(Beginning of Extracted information)

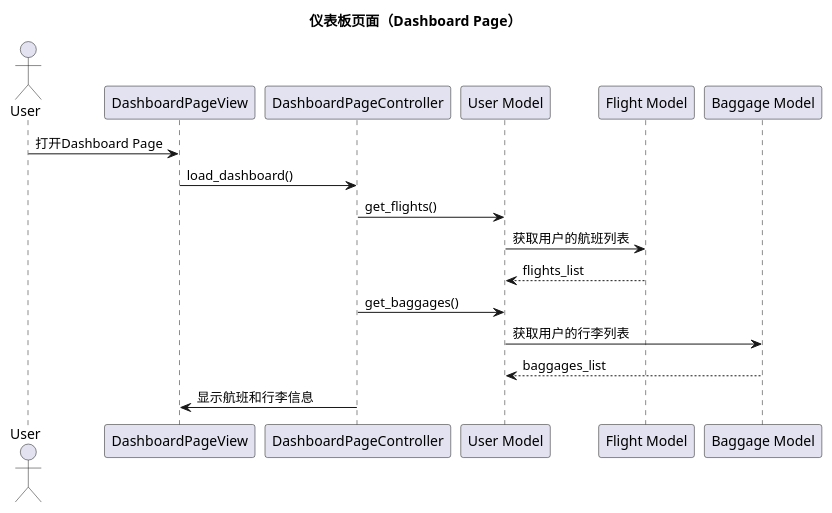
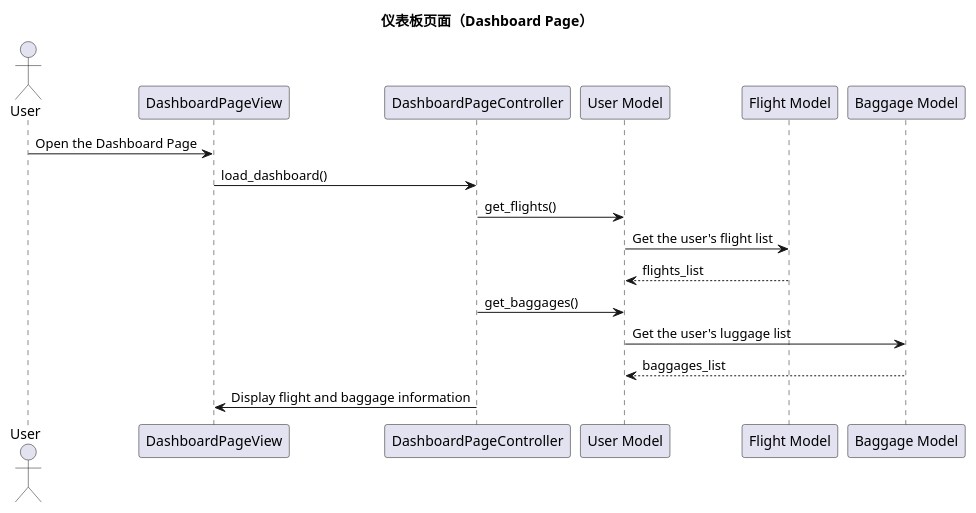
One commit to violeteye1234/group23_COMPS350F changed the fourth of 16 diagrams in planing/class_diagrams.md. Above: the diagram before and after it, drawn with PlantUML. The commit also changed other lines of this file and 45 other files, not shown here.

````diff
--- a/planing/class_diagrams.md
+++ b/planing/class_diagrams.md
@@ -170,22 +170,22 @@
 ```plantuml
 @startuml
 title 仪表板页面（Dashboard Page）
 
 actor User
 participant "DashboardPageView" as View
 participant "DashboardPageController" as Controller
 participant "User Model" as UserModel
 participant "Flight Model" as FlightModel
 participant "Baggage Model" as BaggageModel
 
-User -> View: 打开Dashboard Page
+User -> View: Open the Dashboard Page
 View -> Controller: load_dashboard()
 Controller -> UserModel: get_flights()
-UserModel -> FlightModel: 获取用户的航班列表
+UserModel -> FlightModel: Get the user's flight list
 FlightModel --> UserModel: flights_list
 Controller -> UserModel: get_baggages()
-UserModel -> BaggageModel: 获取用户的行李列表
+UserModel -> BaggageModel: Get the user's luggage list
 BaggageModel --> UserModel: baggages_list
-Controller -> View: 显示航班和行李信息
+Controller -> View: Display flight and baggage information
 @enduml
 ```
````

(End of Extracted information)

### What you should do:
Your output should consist only of the lines from the one containing "-UserModel -> BaggageModel: 获取用户的行李列表" to the end of the records above, each retyped exactly.

### Answer box:
-UserModel -> BaggageModel: 获取用户的行李列表
+UserModel -> BaggageModel: Get the user's luggage list
 BaggageModel --> UserModel: baggages_list
-Controller -> View: 显示航班和行李信息
+Controller -> View: Display flight and baggage information
 @enduml
 ```
````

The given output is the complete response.